Linear regression

So far we have looked mainly at classification tasks. We will now see a regression task, i.e., where $y_i \in \mathbb{R}$. Linear regression assumes that the model is a Gaussian,

\[y_i = \mathbf{w}^T \mathbf{x}_i + \epsilon_i,\]

where $\epsilon_i \sim \mathcal{N}(0, \sigma^2)$.

Estimating with MLE:

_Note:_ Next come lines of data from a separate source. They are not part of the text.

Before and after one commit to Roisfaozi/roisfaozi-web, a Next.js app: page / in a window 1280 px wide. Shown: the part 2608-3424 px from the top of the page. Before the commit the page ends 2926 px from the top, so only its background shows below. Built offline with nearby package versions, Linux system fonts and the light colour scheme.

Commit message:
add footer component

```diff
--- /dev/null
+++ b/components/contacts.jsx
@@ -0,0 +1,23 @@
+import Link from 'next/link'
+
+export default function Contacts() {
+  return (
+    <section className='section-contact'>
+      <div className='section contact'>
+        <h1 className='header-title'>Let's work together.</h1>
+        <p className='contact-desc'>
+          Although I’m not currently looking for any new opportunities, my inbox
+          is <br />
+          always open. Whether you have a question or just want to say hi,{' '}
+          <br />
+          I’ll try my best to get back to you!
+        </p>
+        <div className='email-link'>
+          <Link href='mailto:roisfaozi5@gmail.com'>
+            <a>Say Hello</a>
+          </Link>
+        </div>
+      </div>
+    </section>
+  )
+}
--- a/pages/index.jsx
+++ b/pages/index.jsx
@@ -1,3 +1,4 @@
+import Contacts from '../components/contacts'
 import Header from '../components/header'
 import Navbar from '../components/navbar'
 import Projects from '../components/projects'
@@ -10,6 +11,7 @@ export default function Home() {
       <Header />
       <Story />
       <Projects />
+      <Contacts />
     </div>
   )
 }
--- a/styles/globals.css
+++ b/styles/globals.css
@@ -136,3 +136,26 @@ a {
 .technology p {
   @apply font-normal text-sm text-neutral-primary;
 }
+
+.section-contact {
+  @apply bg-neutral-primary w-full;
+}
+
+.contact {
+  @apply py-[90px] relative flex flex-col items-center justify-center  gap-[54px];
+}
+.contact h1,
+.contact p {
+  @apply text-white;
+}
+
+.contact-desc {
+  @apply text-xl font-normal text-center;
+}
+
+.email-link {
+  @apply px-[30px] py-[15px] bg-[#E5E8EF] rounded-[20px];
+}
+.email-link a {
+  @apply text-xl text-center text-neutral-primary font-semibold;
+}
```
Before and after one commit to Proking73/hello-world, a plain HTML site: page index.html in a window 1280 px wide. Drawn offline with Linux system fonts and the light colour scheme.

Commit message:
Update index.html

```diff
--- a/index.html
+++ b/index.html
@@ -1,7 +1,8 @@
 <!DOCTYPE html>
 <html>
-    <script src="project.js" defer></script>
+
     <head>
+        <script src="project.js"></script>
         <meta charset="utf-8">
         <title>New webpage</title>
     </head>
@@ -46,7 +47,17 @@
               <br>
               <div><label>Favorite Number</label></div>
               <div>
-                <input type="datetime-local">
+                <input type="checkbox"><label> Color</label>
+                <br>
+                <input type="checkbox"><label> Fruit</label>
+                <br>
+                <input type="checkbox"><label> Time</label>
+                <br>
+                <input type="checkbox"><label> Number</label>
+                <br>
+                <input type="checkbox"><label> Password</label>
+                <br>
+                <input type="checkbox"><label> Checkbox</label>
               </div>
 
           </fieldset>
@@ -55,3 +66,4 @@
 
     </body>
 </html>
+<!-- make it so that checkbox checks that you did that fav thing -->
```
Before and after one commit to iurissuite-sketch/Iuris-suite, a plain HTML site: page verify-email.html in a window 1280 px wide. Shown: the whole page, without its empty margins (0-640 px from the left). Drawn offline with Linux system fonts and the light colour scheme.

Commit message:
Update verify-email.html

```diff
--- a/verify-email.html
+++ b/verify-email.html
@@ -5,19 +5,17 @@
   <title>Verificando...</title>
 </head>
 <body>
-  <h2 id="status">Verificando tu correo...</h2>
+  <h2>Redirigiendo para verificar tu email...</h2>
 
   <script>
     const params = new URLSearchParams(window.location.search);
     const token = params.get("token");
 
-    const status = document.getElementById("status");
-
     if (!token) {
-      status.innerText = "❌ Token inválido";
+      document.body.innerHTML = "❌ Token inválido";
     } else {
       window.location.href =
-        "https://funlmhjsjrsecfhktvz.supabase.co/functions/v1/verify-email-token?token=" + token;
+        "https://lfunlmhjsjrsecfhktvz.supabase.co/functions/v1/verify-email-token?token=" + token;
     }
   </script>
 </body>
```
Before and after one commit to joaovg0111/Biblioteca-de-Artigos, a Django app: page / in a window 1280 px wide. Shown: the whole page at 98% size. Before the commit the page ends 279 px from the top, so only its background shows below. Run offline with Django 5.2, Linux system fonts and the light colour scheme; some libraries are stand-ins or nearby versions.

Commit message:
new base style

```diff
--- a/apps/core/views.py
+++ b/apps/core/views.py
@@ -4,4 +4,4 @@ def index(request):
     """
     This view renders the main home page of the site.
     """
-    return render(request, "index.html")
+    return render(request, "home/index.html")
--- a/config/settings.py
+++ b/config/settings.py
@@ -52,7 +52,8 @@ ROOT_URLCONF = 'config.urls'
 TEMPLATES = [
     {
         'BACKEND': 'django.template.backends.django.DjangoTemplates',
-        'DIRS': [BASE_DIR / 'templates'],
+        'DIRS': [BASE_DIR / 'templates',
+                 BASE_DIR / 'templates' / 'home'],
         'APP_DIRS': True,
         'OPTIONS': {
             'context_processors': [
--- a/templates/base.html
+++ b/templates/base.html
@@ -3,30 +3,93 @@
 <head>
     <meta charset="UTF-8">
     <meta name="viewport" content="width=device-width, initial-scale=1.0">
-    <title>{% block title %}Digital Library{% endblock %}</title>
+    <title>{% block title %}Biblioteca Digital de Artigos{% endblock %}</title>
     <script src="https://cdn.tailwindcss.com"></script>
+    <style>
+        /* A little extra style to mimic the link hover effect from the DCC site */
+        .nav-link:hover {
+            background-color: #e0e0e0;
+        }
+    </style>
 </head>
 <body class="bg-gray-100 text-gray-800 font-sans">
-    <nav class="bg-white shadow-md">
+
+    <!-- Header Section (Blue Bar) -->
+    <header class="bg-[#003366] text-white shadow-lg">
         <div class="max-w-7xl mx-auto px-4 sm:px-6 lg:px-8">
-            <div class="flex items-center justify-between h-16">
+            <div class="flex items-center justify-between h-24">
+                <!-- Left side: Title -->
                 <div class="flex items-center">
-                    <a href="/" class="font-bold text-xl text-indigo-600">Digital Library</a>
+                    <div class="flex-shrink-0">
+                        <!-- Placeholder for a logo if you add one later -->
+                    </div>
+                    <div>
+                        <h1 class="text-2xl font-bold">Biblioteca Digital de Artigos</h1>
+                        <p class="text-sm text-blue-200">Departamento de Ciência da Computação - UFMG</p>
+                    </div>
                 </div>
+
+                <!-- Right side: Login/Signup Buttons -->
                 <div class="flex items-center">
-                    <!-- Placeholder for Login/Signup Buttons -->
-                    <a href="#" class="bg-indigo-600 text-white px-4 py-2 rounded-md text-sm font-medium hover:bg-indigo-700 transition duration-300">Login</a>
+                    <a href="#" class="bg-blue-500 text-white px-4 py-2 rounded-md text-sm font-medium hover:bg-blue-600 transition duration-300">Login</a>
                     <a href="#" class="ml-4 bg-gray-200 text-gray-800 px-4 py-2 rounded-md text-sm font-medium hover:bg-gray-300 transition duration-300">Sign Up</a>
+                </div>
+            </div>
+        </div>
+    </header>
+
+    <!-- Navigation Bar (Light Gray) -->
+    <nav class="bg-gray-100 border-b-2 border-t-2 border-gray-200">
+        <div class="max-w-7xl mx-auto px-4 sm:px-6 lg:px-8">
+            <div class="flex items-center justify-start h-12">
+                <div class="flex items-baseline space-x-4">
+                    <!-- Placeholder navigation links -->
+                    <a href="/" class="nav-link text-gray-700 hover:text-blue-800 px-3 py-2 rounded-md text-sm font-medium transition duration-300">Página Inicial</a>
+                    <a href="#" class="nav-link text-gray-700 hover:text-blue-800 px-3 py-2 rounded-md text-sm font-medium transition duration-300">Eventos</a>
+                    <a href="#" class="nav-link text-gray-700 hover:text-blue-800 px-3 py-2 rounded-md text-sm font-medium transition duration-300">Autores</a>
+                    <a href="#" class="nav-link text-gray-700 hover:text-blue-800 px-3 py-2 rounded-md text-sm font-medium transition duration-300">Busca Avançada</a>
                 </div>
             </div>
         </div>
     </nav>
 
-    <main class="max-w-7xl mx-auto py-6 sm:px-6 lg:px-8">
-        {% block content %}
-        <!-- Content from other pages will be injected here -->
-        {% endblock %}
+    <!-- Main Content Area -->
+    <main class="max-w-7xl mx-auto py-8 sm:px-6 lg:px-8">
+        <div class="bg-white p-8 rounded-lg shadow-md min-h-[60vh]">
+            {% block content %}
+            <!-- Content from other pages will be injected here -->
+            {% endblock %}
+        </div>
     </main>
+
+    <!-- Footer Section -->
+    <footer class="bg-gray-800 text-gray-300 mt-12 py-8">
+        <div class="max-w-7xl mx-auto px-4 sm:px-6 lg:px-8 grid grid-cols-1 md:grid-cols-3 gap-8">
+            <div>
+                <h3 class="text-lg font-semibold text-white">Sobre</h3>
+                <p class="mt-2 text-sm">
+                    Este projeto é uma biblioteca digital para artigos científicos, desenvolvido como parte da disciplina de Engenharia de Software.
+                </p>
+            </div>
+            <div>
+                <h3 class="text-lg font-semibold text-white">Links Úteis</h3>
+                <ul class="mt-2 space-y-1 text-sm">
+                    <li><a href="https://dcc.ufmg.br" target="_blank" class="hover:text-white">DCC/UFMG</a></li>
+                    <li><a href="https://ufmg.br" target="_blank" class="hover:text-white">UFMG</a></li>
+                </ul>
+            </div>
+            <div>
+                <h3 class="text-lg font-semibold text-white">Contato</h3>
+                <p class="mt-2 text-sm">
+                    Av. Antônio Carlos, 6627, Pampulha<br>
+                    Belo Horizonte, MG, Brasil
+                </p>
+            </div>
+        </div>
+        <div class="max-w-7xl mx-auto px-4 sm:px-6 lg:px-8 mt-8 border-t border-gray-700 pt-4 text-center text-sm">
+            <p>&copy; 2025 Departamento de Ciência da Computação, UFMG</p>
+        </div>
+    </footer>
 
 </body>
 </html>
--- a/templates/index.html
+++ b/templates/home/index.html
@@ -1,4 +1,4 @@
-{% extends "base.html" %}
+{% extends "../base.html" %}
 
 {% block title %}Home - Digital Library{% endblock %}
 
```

\[\begin{aligned} \mathbf{w} &=\underset{\mathbf{w}}{\operatorname{argmax}} P\left(y_{1}, \mathbf{x}_{1}, \ldots, y_{n}, \mathbf{x}_{n} \mid \mathbf{w}\right) \\ &=\underset{\mathbf{w}}{\operatorname{argmax}} \prod_{i=1}^{n} P\left(y_{i}, \mathbf{x}_{i} \mid \mathbf{w}\right) \\ &=\underset{\mathbf{w}}{\operatorname{argmax}} \prod_{i=1}^{n} P\left(y_{i} \mid \mathbf{x}_{i}, \mathbf{w}\right) P\left(\mathbf{x}_{i} \mid \mathbf{w}\right) \\ &=\underset{\mathbf{w}}{\operatorname{argmax}} \prod_{i=1}^{n} P\left(y_{i} \mid \mathbf{x}_{i}, \mathbf{w}\right) P\left(\mathbf{x}_{i}\right) \\ &=\underset{\mathbf{w}}{\operatorname{argmax}} \prod_{i=1}^{n} P\left(y_{i} \mid \mathbf{x}_{i}, \mathbf{w}\right) \\ &=\underset{\mathbf{w}}{\operatorname{argmax}} \sum_{i=1}^{n} \log \left[P\left(y_{i} \mid \mathbf{x}_{i}, \mathbf{w}\right)\right] \\ &=\underset{\mathbf{w}}{\operatorname{argmax}} \sum_{i=1}^{n}\left[\log \left(\frac{1}{\sqrt{2 \pi \sigma^{2}}}\right)+\log \left(e^{-\frac{\left(\mathbf{x}_{i}^{\top} \mathbf{w}-y_{i}\right)^{2}}{2 \sigma^{2}}}\right)\right] \\ &=\underset{\mathbf{w}}{\operatorname{argmax}}-\frac{1}{2 \sigma^{2}} \sum_{i=1}^{n}\left(\mathbf{x}_{i}^{\top} \mathbf{w}-y_{i}\right)^{2} \\ &=\underset{\mathbf{w}}{\operatorname{argmin}} \frac{1}{n}\sum_{i=1}^{n}\left(\mathbf{x}_{i}^{\top} \mathbf{w}-y_{i}\right)^{2} \end{aligned}\]

Therefore, computing the MLE for linear regression is equivalent to minimizing the mean squared error. This can be done using gradient descent (see above), but it also has a closed form solution given as

\[\mathbf{w} = (\mathbf{X}\mathbf{X}^T)^{-1} \mathbf{X}\mathbf{y}^T.\]

Estimating with MAP:

We assume that $\mathbf{w}$ comes from a distribution given by $P(\mathbf{w}) = \frac{1}{\sqrt{2\pi\tau^2}}e^{-\frac{\mathbf{w}^T\mathbf{w}}{2\tau^2}}$. Solving gives us

\[\mathbf{w} = \underset{\mathbf{w}}{\operatorname{argmin}} \frac{1}{n}\sum_{i=1}^{n}\left(\mathbf{x}_{i}^{\top} \mathbf{w}-y_{i}\right)^{2} + \frac{\sigma^2}{n\tau^2}\Vert \mathbf{w} \Vert^2,\]

which is also known as ridge regression. Conceptually, it adds an L2-regularization to the mean squared loss.